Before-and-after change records
▬▬▬▬▬▬

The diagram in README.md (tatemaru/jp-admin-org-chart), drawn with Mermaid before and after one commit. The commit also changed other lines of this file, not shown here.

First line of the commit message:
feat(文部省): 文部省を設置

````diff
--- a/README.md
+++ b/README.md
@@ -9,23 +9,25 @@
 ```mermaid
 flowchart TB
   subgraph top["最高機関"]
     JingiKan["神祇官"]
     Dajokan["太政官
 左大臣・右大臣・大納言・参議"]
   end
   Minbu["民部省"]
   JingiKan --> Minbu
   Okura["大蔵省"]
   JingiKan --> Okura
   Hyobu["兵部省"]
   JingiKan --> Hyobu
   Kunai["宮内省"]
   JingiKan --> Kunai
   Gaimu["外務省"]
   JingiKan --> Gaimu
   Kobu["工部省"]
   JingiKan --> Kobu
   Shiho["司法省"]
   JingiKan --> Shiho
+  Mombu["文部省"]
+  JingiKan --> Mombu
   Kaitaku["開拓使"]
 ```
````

▬▬▬▬▬▬

WHAT YOU SHOULD DO: From the line that contains "feat(文部省): 文部省を設置" to the last line of the data, write out each line exactly and add nothing.

RESPONSE BELOW:
feat(文部省): 文部省を設置

````diff
--- a/README.md
+++ b/README.md
@@ -9,23 +9,25 @@
 ```mermaid
 flowchart TB
   subgraph top["最高機関"]
     JingiKan["神祇官"]
     Dajokan["太政官
 左大臣・右大臣・大納言・参議"]
   end
   Minbu["民部省"]
   JingiKan --> Minbu
   Okura["大蔵省"]
   JingiKan --> Okura
   Hyobu["兵部省"]
   JingiKan --> Hyobu
   Kunai["宮内省"]
   JingiKan --> Kunai
   Gaimu["外務省"]
   JingiKan --> Gaimu
   Kobu["工部省"]
   JingiKan --> Kobu
   Shiho["司法省"]
   JingiKan --> Shiho
+  Mombu["文部省"]
+  JingiKan --> Mombu
   Kaitaku["開拓使"]
 ```
````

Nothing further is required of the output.